Of course, the Internet has been a boon to intrepid record collectors, in the way it has opened up new distribution channels and ensured that everything you want is two clicks and a few keystrokes away. But the rise of the Internet has also placed a new premium on the act of discovery: If everything is available to everyone at all times, than the value of discovering something seemingly lost to the ages is sky-high. Uniqueness is the new currency. Just ask Sean Pelletier, whose one-man crusade to rehabilitate Pentagram started with an afternoon blowing dust off vinyl records in a treasure-hunting expedition. Or the fine folks at Drag City, who’ve had a great run reissuing metal-tinged oddities from the ‘70s and ‘80s like DWARR and Detroit’s Death.
In 2012, everything old is new again and, yet, there’s always some new/old chestnut waiting for a revival. Here’s one no one saw coming: a re-release – on Jason Flowers’ excellent Canadian label Supreme Echo – of Northern Haze’s 1985 LP Sinnaktuq, the first Indigenous rock album ever recorded in America. Originally released by the Canadian Broadcasting Corporation in a limited edition of 500 copies and distributed to libraries, Supreme Echo has recently rereleased Sinnaktuq with expanded liner notes, one additional song recorded by the original lineup in 2002 and three more tracks recorded in 2010 by Northern Haze’s reconfigured four-man lineup.
The record is pretty fascinating: Black Sabbath/ Vanilla Fudge/ Blue Cheer-style molten rock with a pronounced Jimi Hendrix influence, all sung and recorded in the group’s native language, Inuktitut.
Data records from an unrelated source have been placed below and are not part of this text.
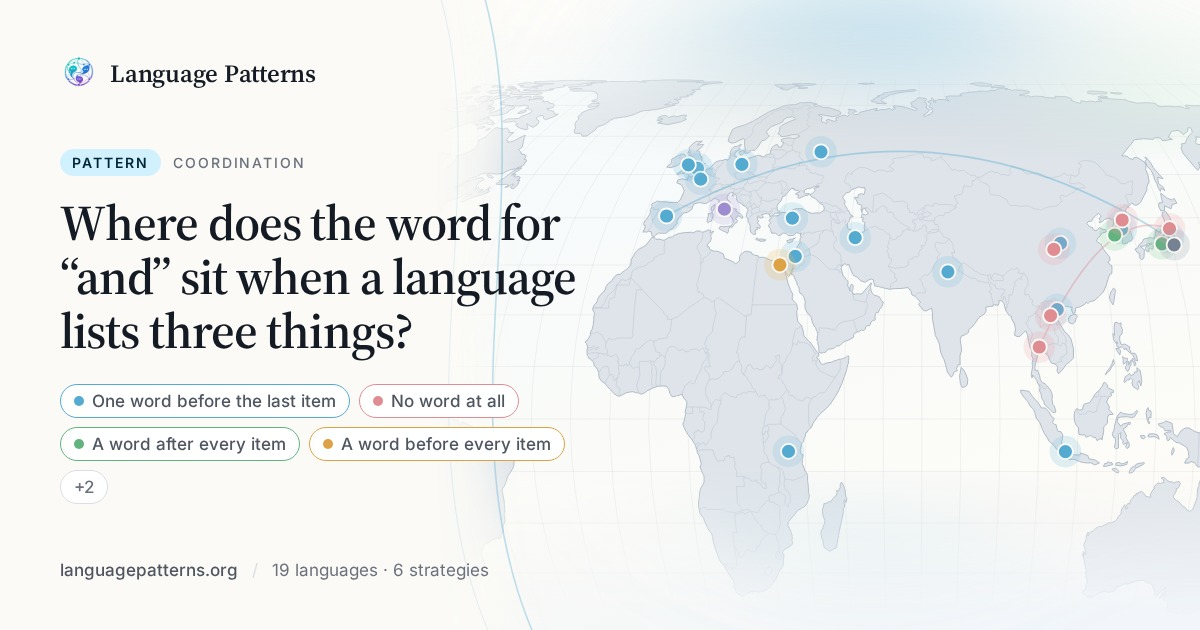
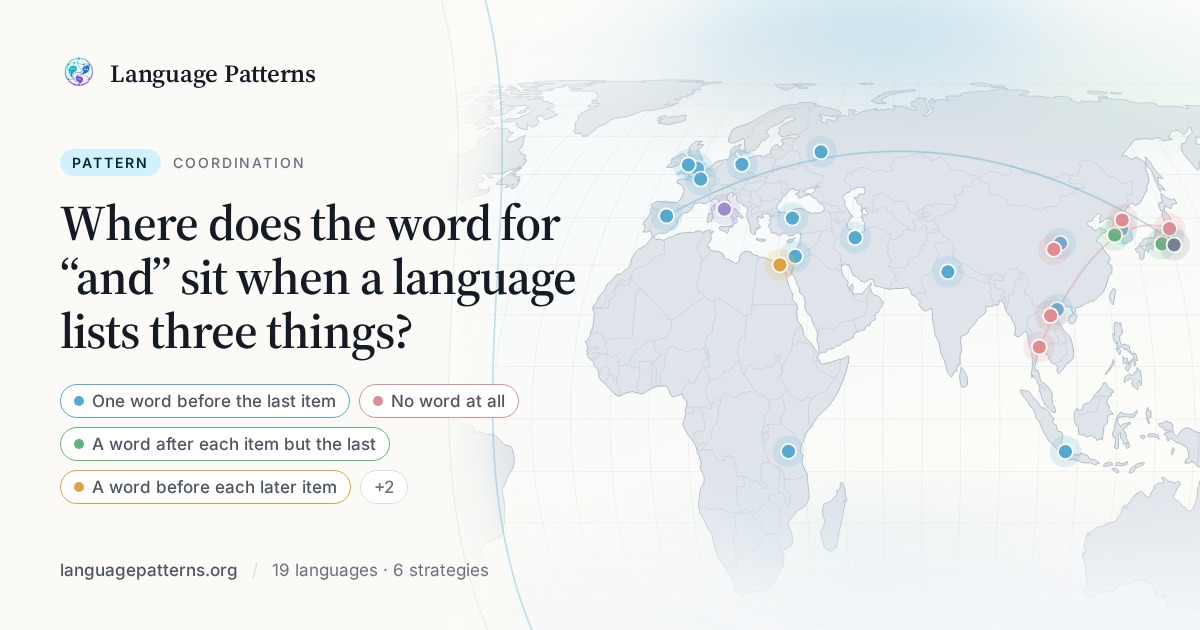
fix(coordination): name the item each repeated marker leaves bare

Changed region(s): [[0.0617, 0.6635, 0.4625, 0.8143]]

diff --git a/src/lib/data/patterns/coordination.ts b/src/lib/data/patterns/coordination.ts
@@ -26,7 +26,7 @@ export const coordination: Pattern = {
 		},
 		{
 			id: 'each-before',
-			label: 'A word before every item',
+			label: 'A word before each later item',
 			schematic: 'A wa-B wa-C',
 			description:
 				'Arabic puts wa- before every item after the first: خبز ولبن وبيض, bread, milk and eggs. The first item stands bare, and each later one carries the word.',
@@ -34,7 +34,7 @@ export const coordination: Pattern = {
 		},
 		{
 			id: 'each-after',
-			label: 'A word after every item',
+			label: 'A word after each item but the last',
 			schematic: 'AとBとC（と）',
 			description:
 				'Japanese and Korean use a particle that follows each item but the last: パンと牛乳と卵, 빵과 우유와 달걀. Japanese speech often adds a final と as well — パンと牛乳と卵と — and Korean lists frequently drop the particle and rely on commas.',
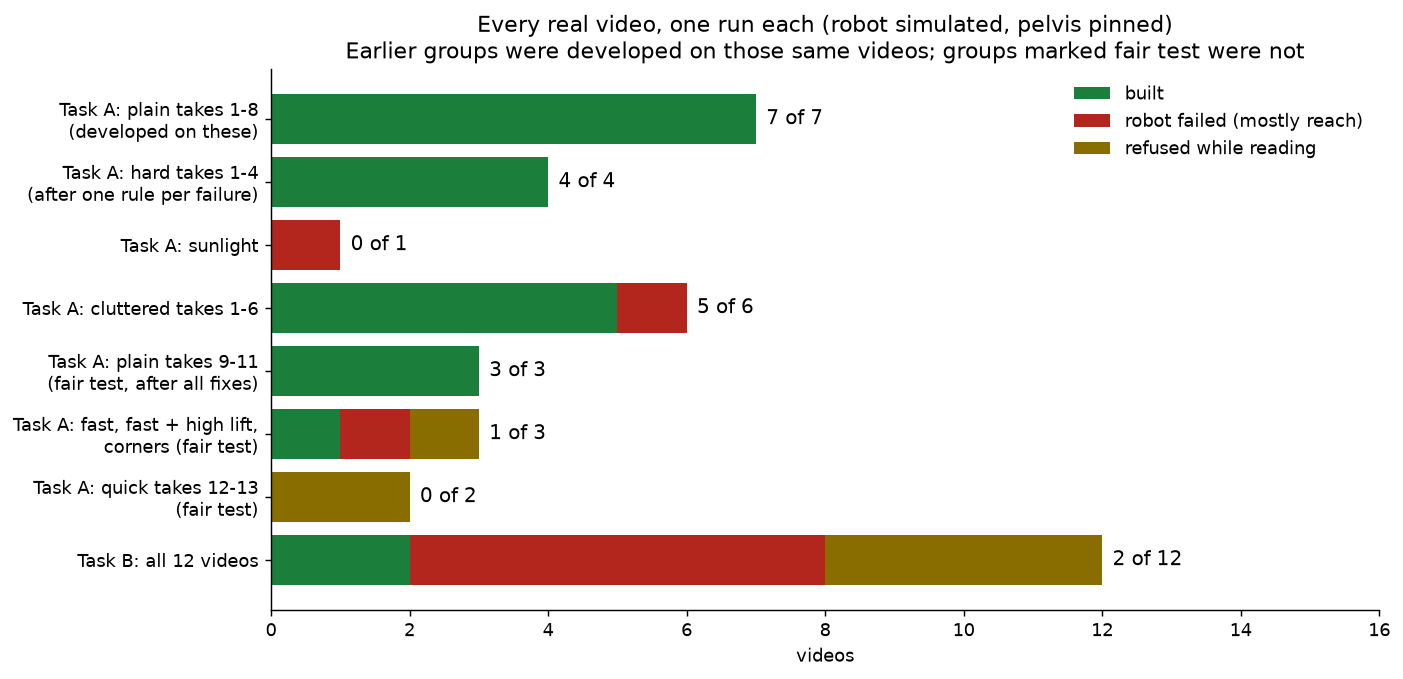
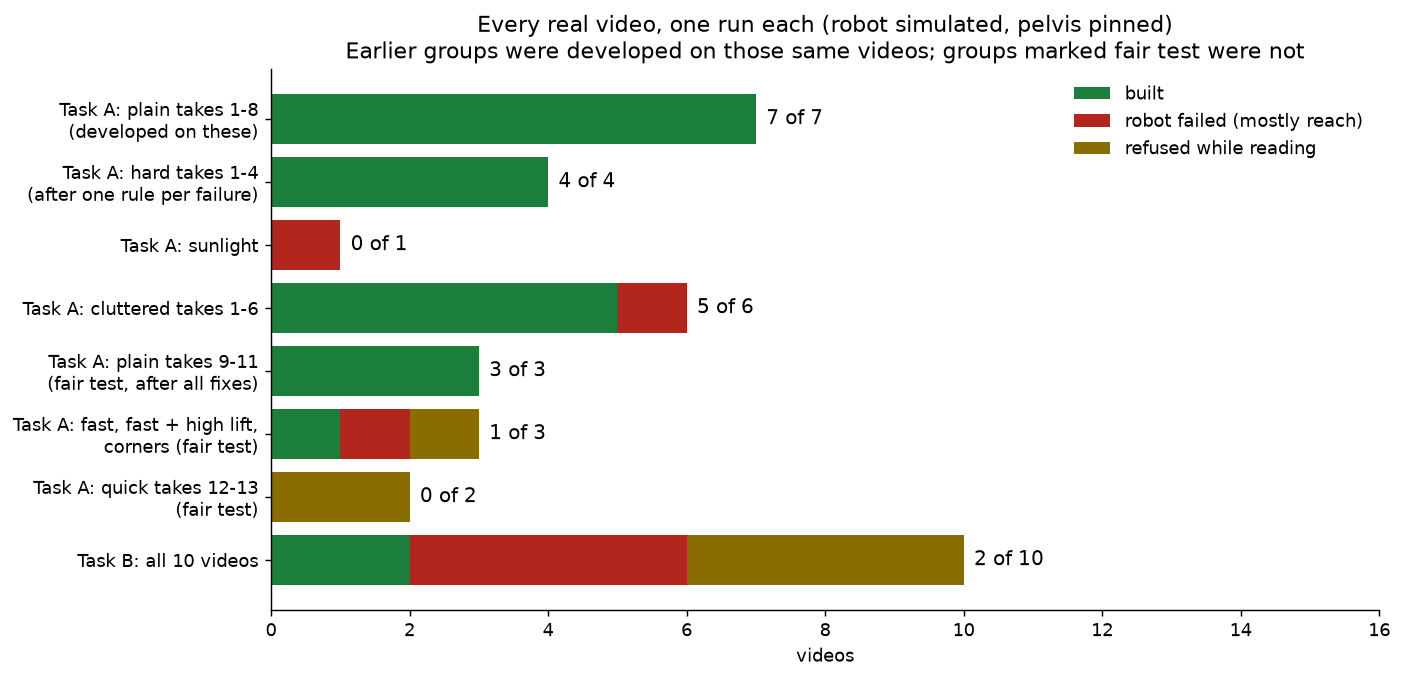
chore: remove two cluttered Task B videos; Task B 2 of 10

Changed region(s): [[0.6743, 0.7732, 0.8582, 0.866], [0.4904, 0.7732, 0.613, 0.866]]

diff --git a/scripts/make_analysis_charts.py b/scripts/make_analysis_charts.py
@@ -31,7 +31,7 @@ REAL_GROUPS = [
     ("Task A: plain takes 9-11\n(fair test, after all fixes)", 3, 0, 0),
     ("Task A: fast, fast + high lift,\ncorners (fair test)", 1, 1, 1),
     ("Task A: quick takes 12-13\n(fair test)", 0, 0, 2),
-    ("Task B: all 12 videos", 2, 6, 4),
+    ("Task B: all 10 videos", 2, 4, 4),
 ]
 
 

diff --git a/notes.md b/notes.md
@@ -51,7 +51,7 @@ Imagine you sit at a table and film yourself putting an apple in a box. You hand
 
 Doing this on a real humanoid would be expensive and risky, so we use a **simulator**: a program that acts like a video game with accurate physics. If the robot's fingers don't squeeze hard enough in the simulator, the object really does slip.
 
-**Where we are (5 Nov):** the robot now learns from **your real webcam videos** of steel glasses. For Task A, the triangle, it builds 20 of the 26 videos kept (20 of 30 counting 4 deleted as out of reach). For Task B, the flip, it builds 2 of 12; most failures are glasses too far for a robot that can't walk. The challenge's hard rule is met: the plan and every glass position come from your video.
+**Where we are (5 Nov):** the robot now learns from **your real webcam videos** of steel glasses. For Task A, the triangle, it builds 20 of the 26 videos kept (20 of 30 counting 4 deleted as out of reach). For Task B, the flip, it builds 2 of 10; most failures are glasses too far for a robot that can't walk. The challenge's hard rule is met: the plan and every glass position come from your video.
 
 **To read the project as a story of ideas, from the first failure to today, start with chapter 21.** Chapters 1 to 13 explain the ideas using the first version, which sorted coloured blocks. **Part Two (chapters 14 to 22) covers your real videos**, and chapter 20 has the numbers to quote.
 
@@ -1379,8 +1379,8 @@ These are the numbers to quote. "Real video" means the robot's plan and glass po
 ### Task A: every video I kept (17), final system
 **20 of 26 build.** Two failures are triangles built too close to the robot's chest (the sunlight video and clutter take 4). One started the glasses at the table's far corners, out of the robot's reach. Three moved the glasses very quickly (4× fast with a high lift, and quick takes 12 and 13): the reader couldn't time the moves, so it refused them. Four more videos were deleted as beyond the robot's reach, and all four had failed. Counting them, it's **20 of 30**. Always quote both numbers.
 
-### Task B: the 3 new cluttered videos
-Takes 1 and 2 are now **read correctly**, but the robot fails both, because the glasses sit up to 41 cm in, where the flip was only tested to 19 cm. Take 3 is refused (one resting spot missing). So Task B stands at **2 of 12** videos.
+### Task B: the new cluttered video
+It was refused (one resting spot missing). So Task B stands at **2 of 10** videos.
 
 ### Task B: the flip (9 real videos)
 | | Result |

diff --git a/docs/ANALYSIS.md b/docs/ANALYSIS.md
@@ -25,7 +25,7 @@ Every chart here comes from saved runs in [`results/`](results/). The robot is a
 | Task A, plain takes 9–11 | **3 of 3** | **Fair test:** recorded after every fix, camera moved, nothing changed |
 | Task A, fast / fast + high lift / corners | **1 of 3** | **Fair test.** Fast with a low lift built; a high lift at 4× speed was refused (two rests too short to see); corners were out of reach |
 | Task A, quick takes 12–13 | **0 of 2** | **Fair test.** Quick moves confused the timing: both refused |
-| Task B, all 12 videos | 2 of 12 | Most glasses are beyond a robot that can't walk; the 3 cluttered takes were read correctly |
+| Task B, all 10 videos | 2 of 10 | Most glasses are beyond a robot that can't walk |
 
 **Task A in total: 20 of 26 videos kept** (20 of 30 counting 4 deleted as out of the robot's reach). **On fair tests only** (cluttered takes 4–6 and everything recorded after the last fix): **6 of 11**. Both numbers matter: the system works on videos like the ones it was built on, and new kinds of video (very fast moves, glasses at the corners, triangles near the robot's chest) still find its limits.
 
@@ -84,7 +84,7 @@ Simulator layouts drawn on my camera's view, where one choice built the triangle
 |---|---|---|
 | Triangle built against the robot's chest | Sunlight, clutter take 4 (and take 14, later deleted) | Let the robot step back, or test and tune that strip of the table |
 | A glass carried from one far side to the other, close to the robot's body | Takes 14 and 15 (later deleted as out of reach): a glass starting at one far side is carried across to the triangle near the robot's chest, so the arm crosses the body at close range | Two arms helped (tower 30 → 2 cm off) but not enough; build the triangle further in |
-| Glasses beyond reach | Task B takes 2, 3, 7, clutter 1, 2; Task A corners | Let the robot walk or step to the side |
+| Glasses beyond reach | Task B takes 2, 3, 7; Task A corners | Let the robot walk or step to the side |
 | Moves too quick to time | Fast + high lift, takes 12, 13 | Accept short pauses, or use Claude's start and end positions when the timing is impossible |
 | A starting glass missed | Task B takes 4, 5, 8, clutter 3 | Better reading for the flip |
 

diff --git a/README.md b/README.md
@@ -269,7 +269,7 @@ sam_reader:
 | **Task A**, my first 9 videos | 3 of 9 (4 with two arms) | **8 of 9** | Claude rescued 4 videos where the reader missed a glass. |
 | **Task A**, 7 fresh hard videos (clutter, an unused glass, glints, a moving plug, sunlight) | not run | **0 of 7** on their fair first run → **6 of 7** after one rule per failure | Not a fair test after the fixes. Sunlight still fails: the tower was too close to the robot's chest |
 | **Task A**, 26 videos within the robot's reach, final system | not run | **20 of 26** | Developed on many of them. **On fair tests only, 6 of 11.** Failures: triangles built too close to the robot's chest (2), glasses at the far corners, and very quick moves (3, all refused) |
-| **Task B**, all 12 of my videos | 2 of 9 (first 9) | **2 of 12** | Most failures are glasses beyond a robot that can't walk. The 3 newest, on cluttered tables, are read correctly by Claude's rules, but the glasses are out of reach |
+| **Task B**, all 10 of my videos | 2 of 9 (first 9) | **2 of 10** | Most failures are glasses beyond a robot that can't walk |
 
 **What the robot can do, with exact simulator positions:**
 
@@ -317,7 +317,7 @@ Each idea came from counting the failures of the one before. The full record, ab
 ## ⚠ Limitations
 
 - **Simulation only, with a pinned pelvis:** no balance, no walking, and limited reach. Most failures are reach: glasses too far away, or a triangle built too close to the robot's chest.
-- **Task B works in a narrow area:** 2 of 12 real videos, because the flip needs every glass close to the robot.
+- **Task B works in a narrow area:** 2 of 10 real videos, because the flip needs every glass close to the robot.
 - **Programmed motion:** no learned policy. The only model trained here picks one arm or two.
 - **Not all fair tests:** many Task A successes come from rules built on the same videos. On fair tests (videos recorded after the fixes, nothing changed), Task A built 6 of 11.
 - **One run per video:** each real video was run once.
As the documentary below revealed, Northern Haze rarely ventured outside of the tiny Arctic Circle community Igloolik to play gigs – the recording sessions (coordinated by the CBC) that spawned Sinnaktuq and a handful of British Columbia festival performances were the lone exception. In 2011, the quartet (which includes three original members) reconvened after the reissue and documentary with the intention of recording a new album. If it’s anything like “Qaina,” which fuses the 4,000-year-old Inuit tradition of “ayi ayi” songs with ‘70s stoner idioms, it’s gonna be sweet.
Living the Dream: Northern Haze